> **WORK REQUEST**
Among the entries below, find the lines holding "left" and copy them.

[Code change snippets]
################

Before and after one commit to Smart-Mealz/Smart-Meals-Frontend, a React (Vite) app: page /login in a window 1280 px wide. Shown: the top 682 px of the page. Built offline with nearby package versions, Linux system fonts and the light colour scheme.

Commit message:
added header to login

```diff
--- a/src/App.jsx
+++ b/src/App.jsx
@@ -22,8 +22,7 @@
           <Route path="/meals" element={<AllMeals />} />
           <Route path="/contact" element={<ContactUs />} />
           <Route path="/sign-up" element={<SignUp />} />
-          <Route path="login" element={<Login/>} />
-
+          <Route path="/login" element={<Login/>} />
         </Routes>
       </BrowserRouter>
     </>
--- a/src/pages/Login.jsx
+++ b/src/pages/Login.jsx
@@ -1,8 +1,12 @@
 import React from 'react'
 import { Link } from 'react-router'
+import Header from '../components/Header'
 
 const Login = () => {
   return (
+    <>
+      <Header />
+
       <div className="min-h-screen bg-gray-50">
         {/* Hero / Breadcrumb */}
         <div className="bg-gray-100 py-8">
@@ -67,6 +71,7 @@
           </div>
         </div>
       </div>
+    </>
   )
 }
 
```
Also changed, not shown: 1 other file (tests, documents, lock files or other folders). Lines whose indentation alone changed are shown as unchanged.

################

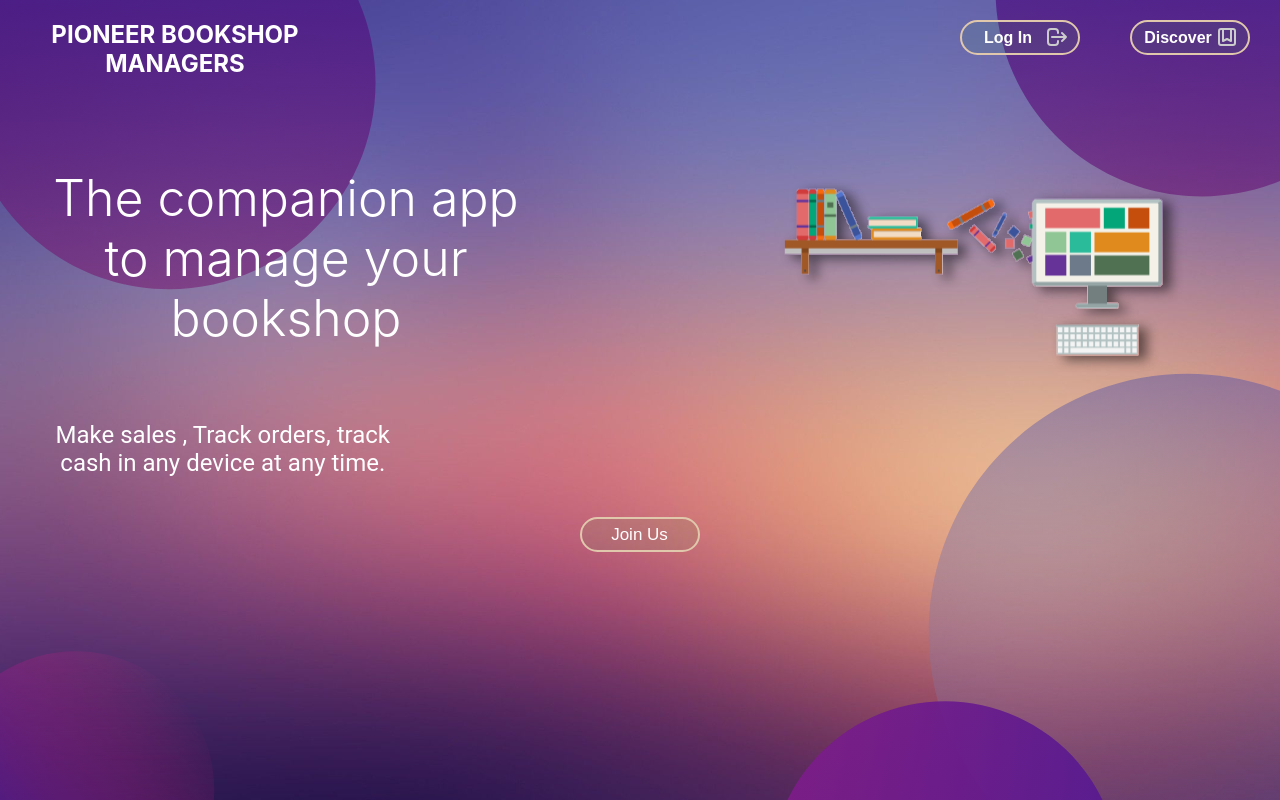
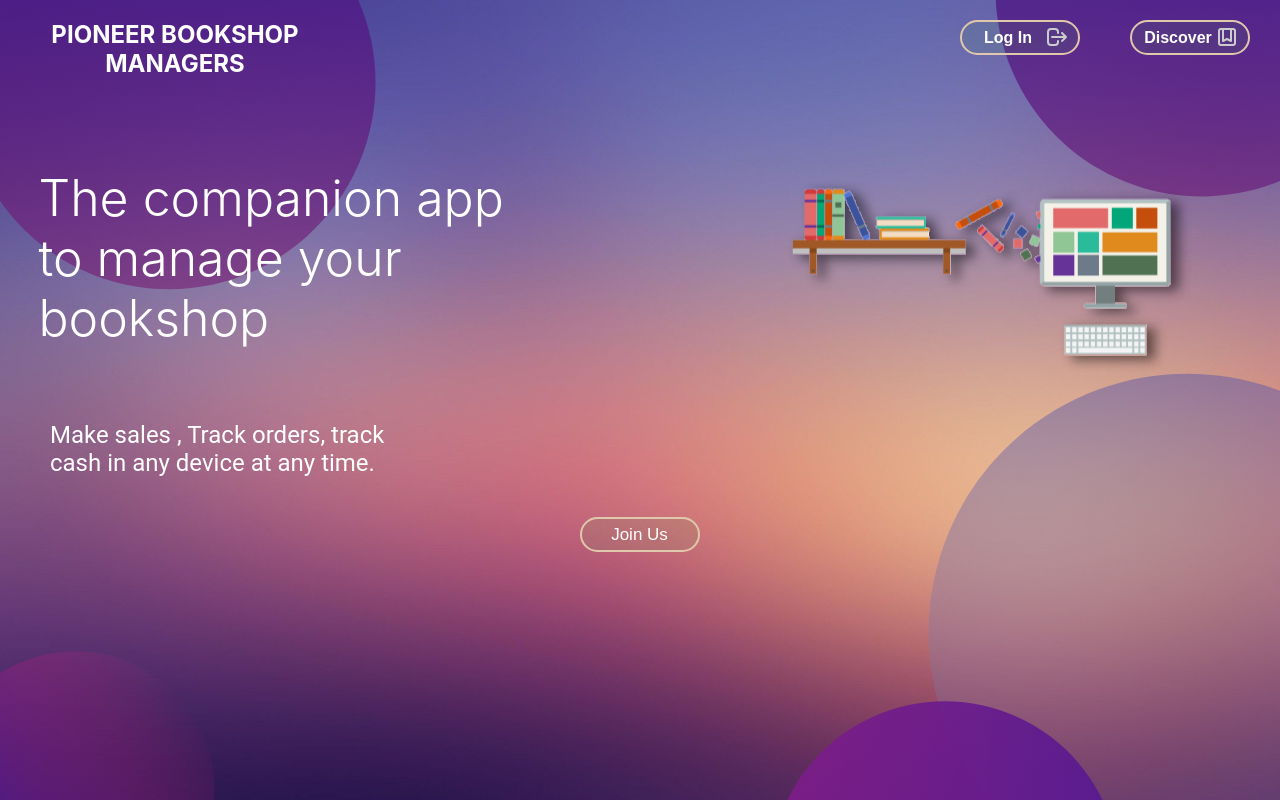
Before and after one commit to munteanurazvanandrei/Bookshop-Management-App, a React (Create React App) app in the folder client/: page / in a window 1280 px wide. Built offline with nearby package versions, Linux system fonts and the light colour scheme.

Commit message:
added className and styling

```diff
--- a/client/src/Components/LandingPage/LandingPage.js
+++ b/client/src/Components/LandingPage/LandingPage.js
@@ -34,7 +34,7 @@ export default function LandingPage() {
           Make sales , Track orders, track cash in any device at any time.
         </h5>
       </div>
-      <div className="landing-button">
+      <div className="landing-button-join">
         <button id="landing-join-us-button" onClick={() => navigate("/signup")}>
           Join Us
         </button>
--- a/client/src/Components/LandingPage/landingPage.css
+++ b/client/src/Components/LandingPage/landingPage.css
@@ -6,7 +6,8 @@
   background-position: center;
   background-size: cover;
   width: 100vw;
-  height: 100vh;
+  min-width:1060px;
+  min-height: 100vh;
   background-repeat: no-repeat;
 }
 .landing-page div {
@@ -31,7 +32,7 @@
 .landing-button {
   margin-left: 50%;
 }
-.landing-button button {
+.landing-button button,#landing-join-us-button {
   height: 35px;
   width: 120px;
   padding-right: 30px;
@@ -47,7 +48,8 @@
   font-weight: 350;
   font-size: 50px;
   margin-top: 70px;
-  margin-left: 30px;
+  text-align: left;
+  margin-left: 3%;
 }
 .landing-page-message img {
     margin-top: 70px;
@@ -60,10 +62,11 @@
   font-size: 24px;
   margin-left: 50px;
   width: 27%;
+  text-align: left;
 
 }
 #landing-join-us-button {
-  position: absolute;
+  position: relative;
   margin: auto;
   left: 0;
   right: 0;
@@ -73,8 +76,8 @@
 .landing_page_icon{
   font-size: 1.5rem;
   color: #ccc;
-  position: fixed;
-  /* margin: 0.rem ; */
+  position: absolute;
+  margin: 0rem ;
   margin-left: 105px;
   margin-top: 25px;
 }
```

################

> **TASK ANSWER**
   margin-left: 50%;
-  margin-left: 30px;
+  text-align: left;
+  margin-left: 3%;
   margin-left: 50px;
+  text-align: left;
   left: 0;
   margin-left: 105px;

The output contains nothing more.